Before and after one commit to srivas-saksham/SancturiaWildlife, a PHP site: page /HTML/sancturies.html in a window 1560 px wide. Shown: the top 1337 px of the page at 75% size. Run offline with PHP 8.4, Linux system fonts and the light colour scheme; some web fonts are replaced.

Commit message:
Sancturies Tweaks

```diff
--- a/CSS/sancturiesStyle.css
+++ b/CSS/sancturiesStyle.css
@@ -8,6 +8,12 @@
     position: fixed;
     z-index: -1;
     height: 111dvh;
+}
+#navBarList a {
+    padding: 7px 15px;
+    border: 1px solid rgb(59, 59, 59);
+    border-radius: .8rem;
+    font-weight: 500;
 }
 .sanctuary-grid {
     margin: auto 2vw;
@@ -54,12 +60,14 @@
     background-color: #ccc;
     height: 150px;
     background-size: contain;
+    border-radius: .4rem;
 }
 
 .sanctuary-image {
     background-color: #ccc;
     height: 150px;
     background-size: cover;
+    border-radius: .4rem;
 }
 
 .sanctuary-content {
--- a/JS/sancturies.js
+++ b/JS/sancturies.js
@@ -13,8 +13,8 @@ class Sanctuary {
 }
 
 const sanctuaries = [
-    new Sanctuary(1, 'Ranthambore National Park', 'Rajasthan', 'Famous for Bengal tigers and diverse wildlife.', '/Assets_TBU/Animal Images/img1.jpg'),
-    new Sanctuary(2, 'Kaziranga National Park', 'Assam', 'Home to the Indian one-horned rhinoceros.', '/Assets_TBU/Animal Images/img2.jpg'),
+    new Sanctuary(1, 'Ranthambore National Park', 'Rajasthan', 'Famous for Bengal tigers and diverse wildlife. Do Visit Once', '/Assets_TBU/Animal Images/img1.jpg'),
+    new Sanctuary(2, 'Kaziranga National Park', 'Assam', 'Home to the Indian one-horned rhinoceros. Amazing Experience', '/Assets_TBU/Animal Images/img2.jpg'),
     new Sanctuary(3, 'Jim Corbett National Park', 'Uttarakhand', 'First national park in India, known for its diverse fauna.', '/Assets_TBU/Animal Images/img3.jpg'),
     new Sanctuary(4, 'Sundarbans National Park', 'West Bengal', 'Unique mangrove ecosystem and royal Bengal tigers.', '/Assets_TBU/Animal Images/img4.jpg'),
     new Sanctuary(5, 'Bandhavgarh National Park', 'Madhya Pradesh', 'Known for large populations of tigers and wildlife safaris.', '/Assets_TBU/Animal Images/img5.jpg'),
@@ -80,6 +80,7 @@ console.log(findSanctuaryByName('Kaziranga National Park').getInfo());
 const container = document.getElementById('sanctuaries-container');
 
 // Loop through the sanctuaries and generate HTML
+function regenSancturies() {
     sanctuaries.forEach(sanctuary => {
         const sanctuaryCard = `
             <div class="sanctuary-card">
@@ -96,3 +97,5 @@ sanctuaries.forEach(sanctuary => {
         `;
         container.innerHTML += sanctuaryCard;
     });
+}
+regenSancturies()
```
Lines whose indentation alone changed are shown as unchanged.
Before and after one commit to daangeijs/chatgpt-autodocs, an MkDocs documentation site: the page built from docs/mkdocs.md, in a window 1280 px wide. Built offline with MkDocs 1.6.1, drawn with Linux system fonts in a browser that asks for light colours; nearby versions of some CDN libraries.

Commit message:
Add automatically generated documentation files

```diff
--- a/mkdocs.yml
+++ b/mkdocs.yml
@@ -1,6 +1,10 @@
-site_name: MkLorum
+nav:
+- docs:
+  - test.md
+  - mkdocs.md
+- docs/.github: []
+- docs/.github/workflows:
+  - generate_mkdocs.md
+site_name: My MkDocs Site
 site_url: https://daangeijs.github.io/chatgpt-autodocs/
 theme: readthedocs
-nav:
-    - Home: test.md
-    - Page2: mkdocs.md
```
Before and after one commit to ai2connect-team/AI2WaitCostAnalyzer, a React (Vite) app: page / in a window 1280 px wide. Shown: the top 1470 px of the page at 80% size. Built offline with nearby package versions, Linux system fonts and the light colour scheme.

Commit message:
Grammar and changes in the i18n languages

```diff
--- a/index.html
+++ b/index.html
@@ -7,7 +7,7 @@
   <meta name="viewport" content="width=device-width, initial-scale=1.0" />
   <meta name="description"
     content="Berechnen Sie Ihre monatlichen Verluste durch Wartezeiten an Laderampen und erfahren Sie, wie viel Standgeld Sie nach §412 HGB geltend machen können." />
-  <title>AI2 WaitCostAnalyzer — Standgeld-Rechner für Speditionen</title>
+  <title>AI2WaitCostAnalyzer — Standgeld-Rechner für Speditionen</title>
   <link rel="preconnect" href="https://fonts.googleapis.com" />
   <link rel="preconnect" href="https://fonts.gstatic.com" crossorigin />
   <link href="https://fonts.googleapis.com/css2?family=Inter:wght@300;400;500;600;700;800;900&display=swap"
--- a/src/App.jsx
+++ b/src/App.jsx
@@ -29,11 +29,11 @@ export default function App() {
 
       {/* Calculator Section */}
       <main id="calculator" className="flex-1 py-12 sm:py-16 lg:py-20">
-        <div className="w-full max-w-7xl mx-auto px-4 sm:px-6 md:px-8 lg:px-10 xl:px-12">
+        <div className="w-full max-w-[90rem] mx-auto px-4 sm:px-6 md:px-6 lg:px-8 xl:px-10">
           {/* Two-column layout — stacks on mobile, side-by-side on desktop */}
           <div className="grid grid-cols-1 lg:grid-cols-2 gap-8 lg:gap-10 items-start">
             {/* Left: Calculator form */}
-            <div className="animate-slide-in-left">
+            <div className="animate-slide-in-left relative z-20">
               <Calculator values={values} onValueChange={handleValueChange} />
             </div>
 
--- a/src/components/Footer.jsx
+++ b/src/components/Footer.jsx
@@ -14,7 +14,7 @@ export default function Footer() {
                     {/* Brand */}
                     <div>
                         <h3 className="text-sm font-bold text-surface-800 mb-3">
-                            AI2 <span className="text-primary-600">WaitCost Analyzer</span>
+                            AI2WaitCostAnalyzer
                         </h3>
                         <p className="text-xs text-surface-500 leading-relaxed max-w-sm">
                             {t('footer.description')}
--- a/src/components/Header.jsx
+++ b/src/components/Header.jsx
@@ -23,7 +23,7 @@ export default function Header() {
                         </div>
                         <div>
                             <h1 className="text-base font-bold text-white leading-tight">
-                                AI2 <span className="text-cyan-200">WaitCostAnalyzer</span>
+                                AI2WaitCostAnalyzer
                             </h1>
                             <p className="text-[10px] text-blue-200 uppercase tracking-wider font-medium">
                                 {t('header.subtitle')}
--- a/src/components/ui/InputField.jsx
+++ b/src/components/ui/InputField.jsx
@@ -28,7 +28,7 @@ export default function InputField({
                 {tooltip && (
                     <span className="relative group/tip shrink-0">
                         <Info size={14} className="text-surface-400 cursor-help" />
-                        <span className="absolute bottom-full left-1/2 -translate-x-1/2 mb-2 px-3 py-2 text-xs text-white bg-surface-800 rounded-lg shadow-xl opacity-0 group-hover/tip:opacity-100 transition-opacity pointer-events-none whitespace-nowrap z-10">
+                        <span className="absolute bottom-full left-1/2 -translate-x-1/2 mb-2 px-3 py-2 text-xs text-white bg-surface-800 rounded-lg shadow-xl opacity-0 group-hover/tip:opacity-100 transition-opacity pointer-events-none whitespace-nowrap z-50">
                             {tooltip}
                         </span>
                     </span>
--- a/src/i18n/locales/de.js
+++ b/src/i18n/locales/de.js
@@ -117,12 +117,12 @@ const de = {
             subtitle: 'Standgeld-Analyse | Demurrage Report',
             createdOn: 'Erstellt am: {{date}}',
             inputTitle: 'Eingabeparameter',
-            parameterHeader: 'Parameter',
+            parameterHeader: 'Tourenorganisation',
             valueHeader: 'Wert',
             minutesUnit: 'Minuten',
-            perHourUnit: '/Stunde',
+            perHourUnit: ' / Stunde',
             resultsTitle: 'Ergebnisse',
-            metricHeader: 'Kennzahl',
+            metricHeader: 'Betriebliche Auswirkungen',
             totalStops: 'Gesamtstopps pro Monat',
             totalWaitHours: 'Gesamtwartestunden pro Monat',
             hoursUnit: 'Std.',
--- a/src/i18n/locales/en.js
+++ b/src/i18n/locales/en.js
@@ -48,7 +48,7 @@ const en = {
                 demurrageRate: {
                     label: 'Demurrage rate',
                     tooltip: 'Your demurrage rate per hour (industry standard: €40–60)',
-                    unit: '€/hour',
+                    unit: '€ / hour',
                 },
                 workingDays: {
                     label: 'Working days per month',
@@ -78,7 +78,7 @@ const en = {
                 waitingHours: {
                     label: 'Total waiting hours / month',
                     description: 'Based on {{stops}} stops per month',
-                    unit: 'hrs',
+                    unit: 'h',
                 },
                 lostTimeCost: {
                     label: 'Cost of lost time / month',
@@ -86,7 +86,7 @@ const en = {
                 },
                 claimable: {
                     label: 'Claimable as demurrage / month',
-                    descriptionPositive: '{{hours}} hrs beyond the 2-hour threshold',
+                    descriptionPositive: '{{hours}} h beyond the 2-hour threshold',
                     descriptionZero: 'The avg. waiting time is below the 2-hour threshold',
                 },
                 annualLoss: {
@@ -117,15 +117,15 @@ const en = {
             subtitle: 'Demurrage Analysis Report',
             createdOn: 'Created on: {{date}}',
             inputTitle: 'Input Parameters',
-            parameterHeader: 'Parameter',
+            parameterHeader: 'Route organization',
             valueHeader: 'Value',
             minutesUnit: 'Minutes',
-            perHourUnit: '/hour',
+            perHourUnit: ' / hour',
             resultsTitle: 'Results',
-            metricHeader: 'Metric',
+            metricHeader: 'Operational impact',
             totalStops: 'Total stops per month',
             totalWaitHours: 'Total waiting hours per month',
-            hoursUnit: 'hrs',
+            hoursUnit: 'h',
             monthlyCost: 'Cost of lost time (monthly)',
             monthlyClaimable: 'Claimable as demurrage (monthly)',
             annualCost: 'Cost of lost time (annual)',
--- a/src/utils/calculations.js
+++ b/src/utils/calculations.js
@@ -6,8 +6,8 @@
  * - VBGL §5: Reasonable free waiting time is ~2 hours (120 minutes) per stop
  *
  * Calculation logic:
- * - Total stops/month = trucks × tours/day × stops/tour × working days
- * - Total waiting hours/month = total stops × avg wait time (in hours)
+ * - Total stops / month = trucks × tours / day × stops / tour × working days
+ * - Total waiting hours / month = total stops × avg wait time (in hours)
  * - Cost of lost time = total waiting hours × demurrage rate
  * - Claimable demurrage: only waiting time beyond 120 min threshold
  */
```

####################

■ INSTRUCTIONS FOR THE TASK: Filter the listing so that only lines holding the word "totalStops" remain, and copy those lines.

■ RESPONSE BELOW:
             totalStops: 'Gesamtstopps pro Monat',
             totalStops: 'Total stops per month',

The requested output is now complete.